Paul McCusker
Born (1958-10-03) October 3, 1958 (age 61)
ResidenceColorado Springs, Colorado
OccupationWriter, producer, director
Years active1981 – present
Spouse(s)Elizabeth McCusker
Children2
Websitewww.paulmccusker.com

CareerEdit

McCusker grew up in Bowie, Maryland. He graduated from college with a degree in journalism and spent several years writing copy for a local publisher. From the late 1970s, he began writing sketches and plays for his church, Grace Baptist, many of which were published and are still in print. Among his most popular plays are "Catacombs"[1] and "First Church of Pete's Garage".[2]

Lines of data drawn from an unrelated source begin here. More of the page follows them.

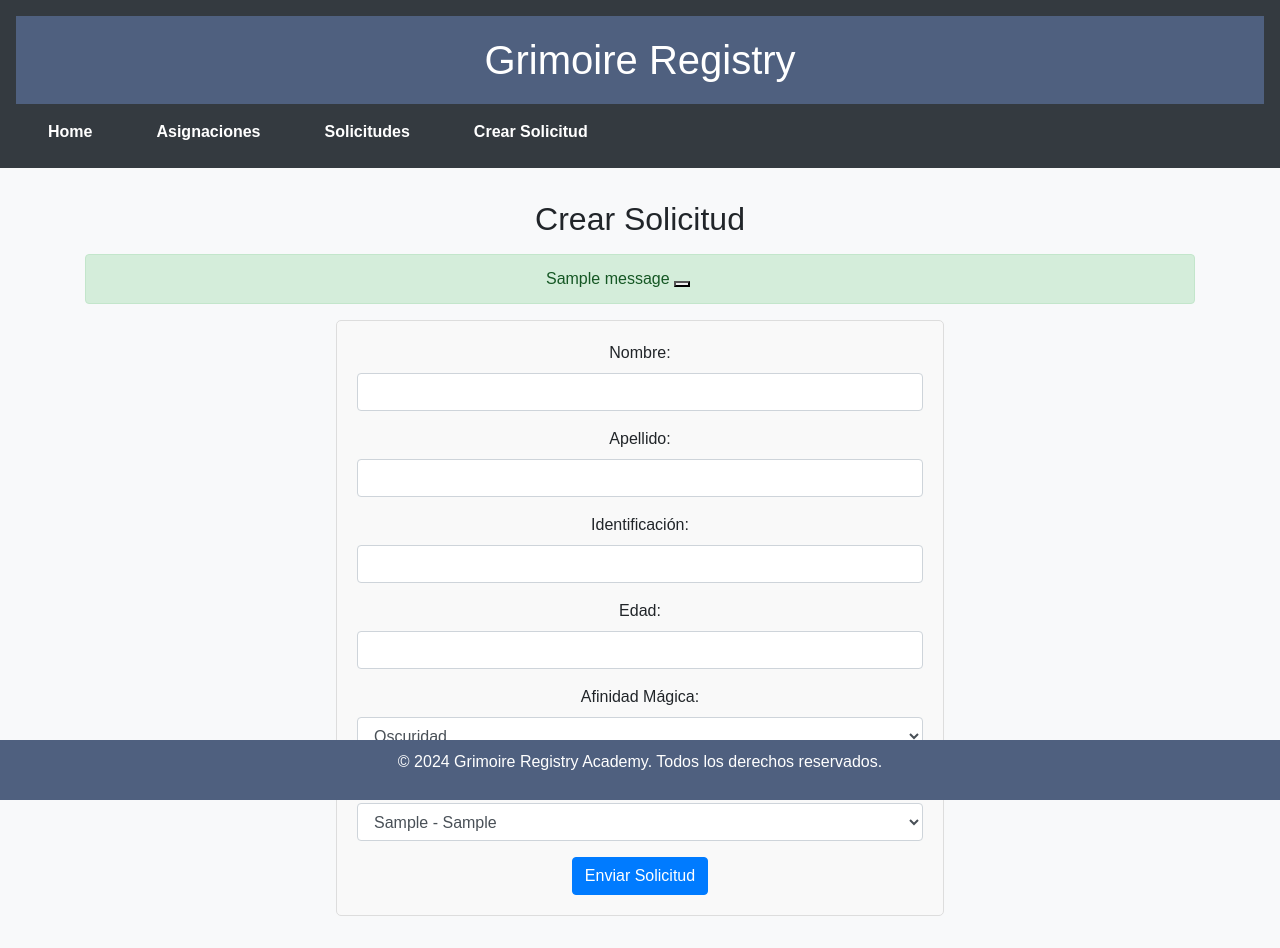
After one commit to ricardoescalantejauregui/AcademyMagic, a Flask app: page /crear-solicitud in a window 1280 px wide. The commit adds this page. Run offline with Flask 3, Linux system fonts and the light colour scheme; tables that the repository leaves empty hold one stand-in row (values such as "Sample post"); one stand-in notice (Sample message) is shown; some libraries are stand-ins or nearby versions.

Commit message:
Funciones CRUD

```diff
--- a/GrimoireRegistry/static/css/styles.css
+++ b/GrimoireRegistry/static/css/styles.css
@@ -42,3 +42,16 @@ footer {
     width: 100%;
     bottom: 0;
 }
+.form-container {
+    max-width: 50%;
+    margin: 0 auto;
+    padding: 20px;
+    border: 1px solid #ddd;
+    border-radius: 5px;
+    background-color: #f9f9f9;
+}
+
+.form-container h2 {
+    text-align: center;
+    margin-bottom: 20px;
+}
--- a/GrimoireRegistry/templates/base.html
+++ b/GrimoireRegistry/templates/base.html
@@ -1,34 +1,75 @@
-<!doctype html>
+<!DOCTYPE html>
 <html lang="en">
 <head>
     <meta charset="UTF-8">
     <meta name="viewport" content="width=device-width, initial-scale=1.0">
     <title>{% block title %}Grimoire Registry{% endblock %}</title>
+    <link rel="stylesheet" href="https://maxcdn.bootstrapcdn.com/bootstrap/4.5.2/css/bootstrap.min.css">
     <link rel="stylesheet" href="{{ url_for('static', filename='css/styles.css') }}">
-    {% block head %}
-    {% endblock %}
+    <style>
+        table {
+            width: 80%;
+            margin: 20px auto;
+            border-collapse: collapse;
+        }
+        th, td {
+            border: 1px solid #ddd;
+            padding: 8px;
+            text-align: center;
+        }
+        th {
+            background-color: #4f607f; /* Cambia este color según tu preferencia */
+            color: white;
+            font-weight: bold;
+        }
+        tr:nth-child(even) {
+            background-color: #f2f2f2;
+        }
+        tr:nth-child(odd) {
+            background-color: #ffffff;
+        }
+        .pagination-wrapper {
+            display: flex;
+            justify-content: center;
+            margin: 20px 0;
+        }
+        header h1 {
+            color: #ffffff; /* Cambia este color según tu preferencia */
+            background-color: #4f607f; /* Asegúrate de que contraste con el color del texto */
+            padding: 20px;
+            text-align: center;
+        }
+        footer {
+            text-align: center;
+            padding: 10px;
+            background-color: #4f607f;
+            color: white;
+            position: fixed;
+            width: 100%;
+            bottom: 0;
+        }
+    </style>
 </head>
 <body>
     <header>
-        <nav>
-            <ul>
-                <li><a href="{{ url_for('web.index') }}">Home</a></li>
-{#                <li><a href="{{ url_for('web.create_solicitud') }}">Nueva Solicitud</a></li>#}
-                <li><a href="{{ url_for('web.get_solicitudes') }}">Ver Solicitudes</a></li>
+        <h1>Grimoire Registry</h1>
+        <nav class="nav">
+            <ul class="nav">
+                <li class="nav-item"><a class="nav-link" href="{{ url_for('web.index') }}">Home</a></li>
+                <li class="nav-item"><a class="nav-link" href="{{ url_for('web.asignaciones') }}">Asignaciones</a></li>
+                <li class="nav-item"><a class="nav-link" href="{{ url_for('web.solicitudes') }}">Solicitudes</a></li>
+                <li class="nav-item"><a class="nav-link" href="{{ url_for('web.crear_solicitud') }}">Crear Solicitud</a></li>
             </ul>
         </nav>
     </header>
-
     <main>
-        {% block content %}
-        {% endblock %}
+        {% block content %}{% endblock %}
     </main>
-
     <footer>
-        <p>&copy; 2024 Grimoire Registry. Todos los derechos reservados.</p>
+        <p>&copy; 2024 Grimoire Registry Academy. Todos los derechos reservados.</p>
     </footer>
-
-    {% block scripts %}
-    {% endblock %}
+    <script src="https://code.jquery.com/jquery-3.5.1.slim.min.js"></script>
+    <script src="https://cdn.jsdelivr.net/npm/@popperjs/core@2.5.4/dist/umd/popper.min.js"></script>
+    <script src="https://maxcdn.bootstrapcdn.com/bootstrap/4.5.2/js/bootstrap.min.js"></script>
 </body>
 </html>
--- /dev/null
+++ b/GrimoireRegistry/templates/crear_solicitud.html
@@ -0,0 +1,57 @@
+{% extends "base.html" %}
+
+{% block content %}
+<h2>Crear Solicitud</h2>
+{% with messages = get_flashed_messages(with_categories=true) %}
+  {% if messages %}
+    <div class="container mt-3">
+      {% for category, message in messages %}
+        <div class="alert alert-{{ category }} alert-dismissible fade show" role="alert">
+          {{ message }}
+          <button type="button" class="btn-close" data-bs-dismiss="alert" aria-label="Close"></button>
+        </div>
+      {% endfor %}
+    </div>
+  {% endif %}
+{% endwith %}
+<div class="form-container">
+    <form method="POST">
+        <div class="form-group">
+            <label for="nombre">Nombre:</label>
+            <input type="text" class="form-control" id="nombre" name="nombre" required>
+        </div>
+        <div class="form-group">
+            <label for="apellido">Apellido:</label>
+            <input type="text" class="form-control" id="apellido" name="apellido" required>
+        </div>
+        <div class="form-group">
+            <label for="identificacion">Identificación:</label>
+            <input type="text" class="form-control" id="identificacion" name="identificacion" required>
+        </div>
+        <div class="form-group">
+            <label for="edad">Edad:</label>
+            <input type="number" class="form-control" id="edad" name="edad" required>
+        </div>
+        <div class="form-group">
+            <label for="afinidad_magica">Afinidad Mágica:</label>
+            <select class="form-control" id="afinidad_magica" name="afinidad_magica" required>
+                <option value="Oscuridad">Oscuridad</option>
+                <option value="Luz">Luz</option>
+                <option value="Fuego">Fuego</option>
+                <option value="Agua">Agua</option>
+                <option value="Viento">Viento</option>
+                <option value="Tierra">Tierra</option>
+            </select>
+        </div>
+        <div class="form-group">
+            <label for="grimorio">Grimorio:</label>
+            <select class="form-control" id="grimorio" name="grimorio_id" required>
+                {% for grimorio in grimorios %}
+                <option value="{{ grimorio.id }}">{{ grimorio.tipo_trebol }} - {{ grimorio.rareza }}</option>
+                {% endfor %}
+            </select>
+        </div>
+        <button type="submit" class="btn btn-primary">Enviar Solicitud</button>
+    </form>
+</div>
+{% endblock %}
--- a/GrimoireRegistry/web_routes.py
+++ b/GrimoireRegistry/web_routes.py
@@ -1,9 +1,9 @@
-from flask import Blueprint, render_template
-from .models import Estudiante
+from flask import Blueprint, render_template, request, redirect, url_for, flash
+from .models import Estudiante, Grimorio, db
+from flask_paginate import Pagination, get_page_args
 
 # Creating a blueprint for the application routes
 web = Blueprint('web', __name__)
-
 
 @web.route('/')
 def index():
@@ -15,14 +15,112 @@ def index():
     """
     return render_template('index.html')
 
+@web.route('/asignaciones')
+def asignaciones():
+    grimorios = Grimorio.query.all()
+    return render_template('asignaciones.html', grimorios=grimorios)
 
 @web.route('/solicitudes')
-def get_solicitudes():
-    """
-    Route to the solicitudes page. Fetches all Estudiante objects from the database.
+def solicitudes():
+    page, per_page, offset = get_page_args(page_parameter='page', per_page_parameter='per_page', offset_parameter='offset')
+    per_page = 10
+    offset = (page - 1) * per_page
+    total = Estudiante.query.count()
+    estudiantes = Estudiante.query.offset(offset).limit(per_page).all()
+    pagination = Pagination(page=page, per_page=per_page, total=total, css_framework='bootstrap4')
+    return render_template('solicitudes.html', estudiantes=estudiantes, page=page, per_page=per_page, pagination=pagination)
 
-    Returns:
-        Rendered 'solicitudes.html' template showing all the solicitudes
-    """
-    solicitudes = Estudiante.query.all()
-    return render_template('solicitudes.html', solicitudes=solicitudes)
+@web.route('/crear-solicitud', methods=['GET', 'POST'])
+def crear_solicitud():
+    if request.method == 'POST':
+        nombre = request.form.get('nombre')
+        apellido = request.form.get('apellido')
+        identificacion = request.form.get('identificacion')
+        edad = request.form.get('edad')
+        afinidad_magica = request.form.get('afinidad_magica')
+        grimorio_id = request.form.get('grimorio_id')
+
+        # Validar datos
+        if not nombre.isalpha() or len(nombre) > 20:
+            flash('Nombre no válido. Debe contener solo letras y tener máximo 20 caracteres.', 'danger')
+            return redirect(url_for('web.crear_solicitud'))
+        if not apellido.isalpha() or len(apellido) > 20:
+            flash('Apellido no válido. Debe contener solo letras y tener máximo 20 caracteres.', 'danger')
+            return redirect(url_for('web.crear_solicitud'))
+        if not identificacion.isalnum() or len(identificacion) > 10:
+            flash('Identificación no válida. Debe contener solo números y letras, y tener máximo 10 caracteres.', 'danger')
+            return redirect(url_for('web.crear_solicitud'))
+        if not edad.isdigit() or not (10 <= int(edad) <= 99):
+            flash('Edad no válida. Debe ser un número de dos dígitos entre 10 y 99.', 'danger')
+            return redirect(url_for('web.crear_solicitud'))
+        if afinidad_magica not in ['Oscuridad', 'Luz', 'Fuego', 'Agua', 'Viento', 'Tierra']:
+            flash('Afinidad mágica no válida.', 'danger')
+            return redirect(url_for('web.crear_solicitud'))
+
+        grimorio = Grimorio.query.get(grimorio_id)
+        nueva_solicitud = Estudiante(
+            nombre=nombre,
+            apellido=apellido,
+            identificacion=identificacion,
+            edad=int(edad),
+            afinidad_magica=afinidad_magica,
+            grimorio=grimorio
+        )
+
+        db.session.add(nueva_solicitud)
+        db.session.commit()
+        flash('Solicitud creada exitosamente!', 'success')
+        return redirect(url_for('web.solicitudes'))
+
+    grimorios = Grimorio.query.all()
+    return render_template('crear_solicitud.html', grimorios=grimorios)
+
+@web.route('/modificar-solicitud/<int:id>', methods=['GET', 'POST'])
+def modificar_solicitud(id):
+    estudiante = Estudiante.query.get_or_404(id)
+    if request.method == 'POST':
+        nombre = request.form.get('nombre')
+        apellido = request.form.get('apellido')
+        identificacion = request.form.get('identificacion')
+        edad = request.form.get('edad')
+        afinidad_magica = request.form.get('afinidad_magica')
+        grimorio_id = request.form.get('grimorio_id')
+
+        # Validar datos
+        if not nombre.isalpha() or len(nombre) > 20:
+            flash('Nombre no válido. Debe contener solo letras y tener máximo 20 caracteres.', 'danger')
+            return redirect(url_for('web.modificar_solicitud', id=id))
+        if not apellido.isalpha() or len(apellido) > 20:
+            flash('Apellido no válido. Debe contener solo letras y tener máximo 20 caracteres.', 'danger')
+            return redirect(url_for('web.modificar_solicitud', id=id))
+        if not identificacion.isalnum() or len(identificacion) > 10:
+            flash('Identificación no válida. Debe contener solo números y letras, y tener máximo 10 caracteres.', 'danger')
+            return redirect(url_for('web.modificar_solicitud', id=id))
+        if not edad.isdigit() or not (10 <= int(edad) <= 99):
+            flash('Edad no válida. Debe ser un número de dos dígitos entre 10 y 99.', 'danger')
+            return redirect(url_for('web.modificar_solicitud', id=id))
+        if afinidad_magica not in ['Oscuridad', 'Luz', 'Fuego', 'Agua', 'Viento', 'Tierra']:
+            flash('Afinidad mágica no válida.', 'danger')
+            return redirect(url_for('web.modificar_solicitud', id=id))
+
+        estudiante.nombre = nombre
+        estudiante.apellido = apellido
+        estudiante.identificacion = identificacion
+        estudiante.edad = int(edad)
+        estudiante.afinidad_magica = afinidad_magica
+        estudiante.grimorio_id = grimorio_id
+
+        db.session.commit()
+        flash('Solicitud modificada exitosamente!', 'success')
+        return redirect(url_for('web.solicitudes'))
+
+    grimorios = Grimorio.query.all()
+    return render_template('modificar_solicitud.html', estudiante=estudiante, grimorios=grimorios)
+
+@web.route('/eliminar-solicitud/<int:id>', methods=['POST'])
+def eliminar_solicitud(id):
+    estudiante = Estudiante.query.get_or_404(id)
+    db.session.delete(estudiante)
+    db.session.commit()
+    flash('Solicitud eliminada exitosamente!', 'success')
+    return redirect(url_for('web.solicitudes'))
```
Also changed, not shown: GrimoireRegistry/templates/asignaciones.html (added, +21 -0 lines), GrimoireRegistry/templates/crea_solicitudes.html (deleted, +0 -31 lines), GrimoireRegistry/templates/modificar_solicitud.html (added, +57 -0 lines), GrimoireRegistry/templates/solicitudes.html (+32 -11 lines).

In 1985, McCusker moved to California to write for Continental Singers and their touring drama group The Jeremiah People. In 1987, he was invited by Focus on the Family to help develop a radio show for kids, which later became Adventures in Odyssey.[3] He still consults on the show's scripts and writes them on occasion. He has also written 18 tie-in novels, including the "Passages" series. He won a Peabody Award for his work on Bonhoeffer: The Cost of Freedom.

In the late 1990s, Paul developed Focus on the Family's Radio Theatre.[4] He has also dramatized C.S. Lewis's The Chronicles of Narnia, as well as A Christmas Carol, Les Misérables, Amazing Grace, the Father Gilbert Mysteries and The Screwtape Letters. Paul also writes novels, The Mill House and Epiphany being perhaps the best-known, and TSI: The Gabon Virus (2009) his most recent, which was co-written with Dr. Walt Larimore.

Paul has continued his audio drama efforts with the Augustine Institute, writing and directing Brother Francis, The Trials of Saint Patrick, and Ode to Saint Cecilia

Personal lifeEdit

Paul McCusker now lives in Colorado Springs, Colorado with his wife Elizabeth and two children; Thomas and Elanor. In 2007 he converted to Catholicism.[5]

ReferencesEdit

  1. ^ Morford, Jessica (April 24, 2003). "'Catacombs:' script - unrealistic, presentation - decent". The Omnibus. Archived from the original on July 15, 2011. Retrieved March 28, 2010.
  2. ^ "Dinner theater has teens trying to start church". The Atlanta Journal-Constitution. March 3, 2007. Retrieved March 28, 2010.
  3. ^ "Producer feels real drama by winning 'Spinal Exam'". Gazette Telegraph. May 15, 1992. Retrieved March 28, 2010.
  4. ^ Deutsch, Ken (December 12, 2008). "'Radio Theatre': Tales With a Message". Radio World. Retrieved March 28, 2010.
  5. ^ Drake, Tim (2 June 2010). "Storyteller Says the Greatest Story Led Him to the Church". National Catholic Register. Retrieved 5 April 2017.

External linksEdit